=== What is needed ===
The records below are to be repeated exactly, minus any pictures.

Segment Open

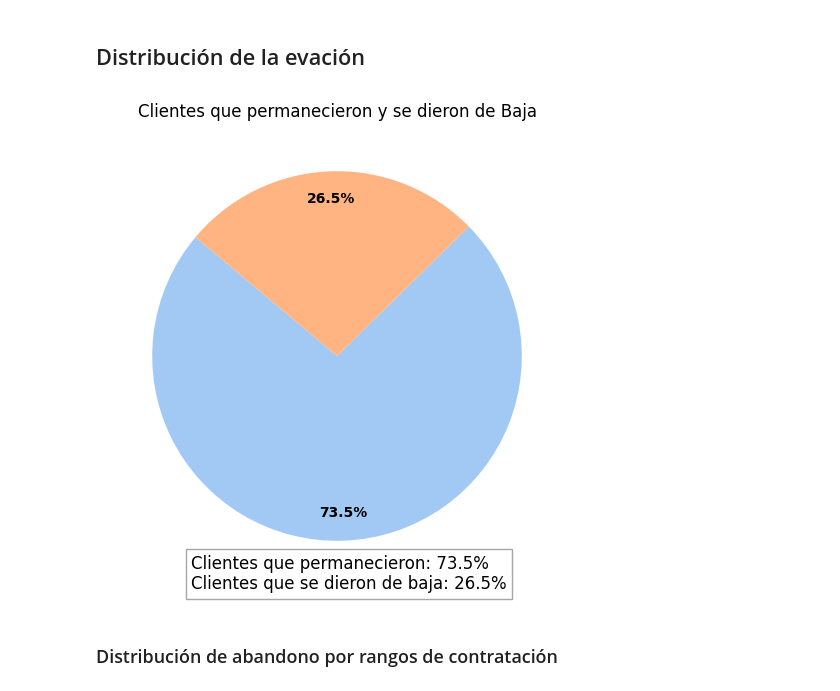
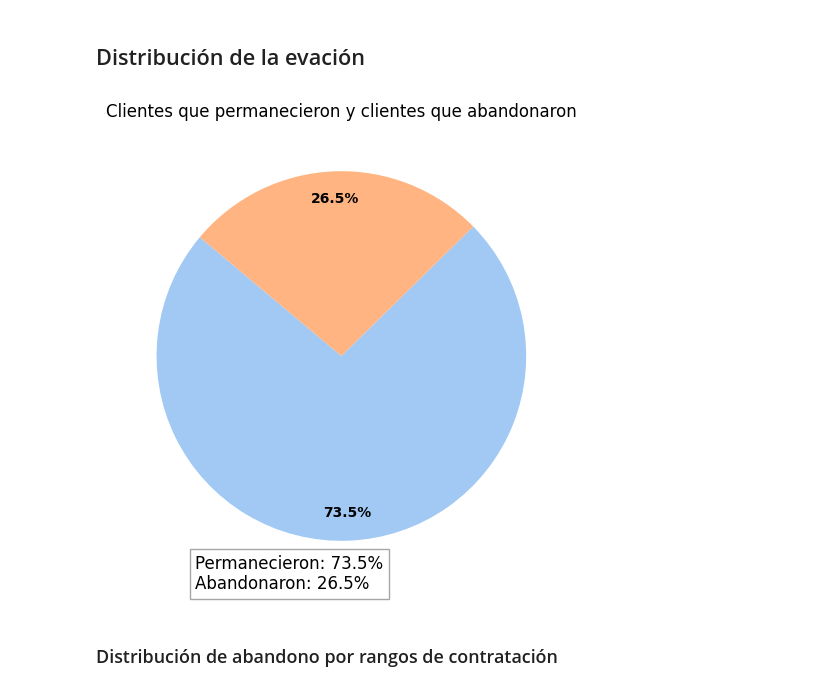
Before and after one commit to anasayago/challenge2-data-science-latam, a Jupyter notebook: TelecomX_LATAM_AnaSayago.ipynb, the cells around one changed output. Cells and saved outputs as stored; diff of their text form; code cells hidden in the pictures.

```diff
--- a/TelecomX_LATAM_AnaSayago.ipynb
+++ b/TelecomX_LATAM_AnaSayago.ipynb
@@ -354,36 +354,36 @@ Duración promedio 32.37 meses, con una desviación estándar de 24.56 meses.
 # %%
 import matplotlib.pyplot as plt
 import seaborn as sns
 
 abandono_counts = df['Abandono'].value_counts()
 colors = sns.color_palette("pastel", 2)
 
 # Gráfico de pastel
 plt.figure(figsize=(8, 6))
 wedges, texts, autotexts = plt.pie(abandono_counts, autopct='%1.1f%%', startangle=140, colors=colors, pctdistance=0.85)
 # Personalizar el gráfico
 for autotext in autotexts:
     autotext.set_color('black')
     autotext.set_weight('bold')
 
 #decripcion de las categorias
 plt.gcf().text(
     0.33, 0.10,
-    'Clientes que permanecieron: {:.1f}%\nClientes que se dieron de baja: {:.1f}%'.format(
+    'Permanecieron: {:.1f}%\nAbandonaron: {:.1f}%'.format(
         abandono_counts[0] / abandono_counts.sum() * 100,
         abandono_counts[1] / abandono_counts.sum() * 100
     ),
     fontsize=12,
     ha='left',
     va='bottom',
     bbox=dict(facecolor='white', alpha=0.7, edgecolor='gray')
 )
 
-plt.title('Clientes que permanecieron y se dieron de Baja')
+plt.title('Clientes que permanecieron y clientes que abandonaron')
 plt.ylabel('')
 plt.show()
 # %% [output]
-[figure, old version]
+[figure, new version]
 # %% [markdown]
 ### Distribución de abandono por rangos de contratación
 # %%
```
Also changed, not shown: parts of 11 cells of this notebook.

Segment Closed

=== Written solution ===
Before and after one commit to anasayago/challenge2-data-science-latam, a Jupyter notebook: TelecomX_LATAM_AnaSayago.ipynb, the cells around one changed output. Cells and saved outputs as stored; diff of their text form; code cells hidden in the pictures.

```diff
--- a/TelecomX_LATAM_AnaSayago.ipynb
+++ b/TelecomX_LATAM_AnaSayago.ipynb
@@ -354,36 +354,36 @@ Duración promedio 32.37 meses, con una desviación estándar de 24.56 meses.
 # %%
 import matplotlib.pyplot as plt
 import seaborn as sns
 
 abandono_counts = df['Abandono'].value_counts()
 colors = sns.color_palette("pastel", 2)
 
 # Gráfico de pastel
 plt.figure(figsize=(8, 6))
 wedges, texts, autotexts = plt.pie(abandono_counts, autopct='%1.1f%%', startangle=140, colors=colors, pctdistance=0.85)
 # Personalizar el gráfico
 for autotext in autotexts:
     autotext.set_color('black')
     autotext.set_weight('bold')
 
 #decripcion de las categorias
 plt.gcf().text(
     0.33, 0.10,
-    'Clientes que permanecieron: {:.1f}%\nClientes que se dieron de baja: {:.1f}%'.format(
+    'Permanecieron: {:.1f}%\nAbandonaron: {:.1f}%'.format(
         abandono_counts[0] / abandono_counts.sum() * 100,
         abandono_counts[1] / abandono_counts.sum() * 100
     ),
     fontsize=12,
     ha='left',
     va='bottom',
     bbox=dict(facecolor='white', alpha=0.7, edgecolor='gray')
 )
 
-plt.title('Clientes que permanecieron y se dieron de Baja')
+plt.title('Clientes que permanecieron y clientes que abandonaron')
 plt.ylabel('')
 plt.show()
 # %% [output]
-[figure, old version]
+[figure, new version]
 # %% [markdown]
 ### Distribución de abandono por rangos de contratación
 # %%
```
Also changed, not shown: parts of 11 cells of this notebook.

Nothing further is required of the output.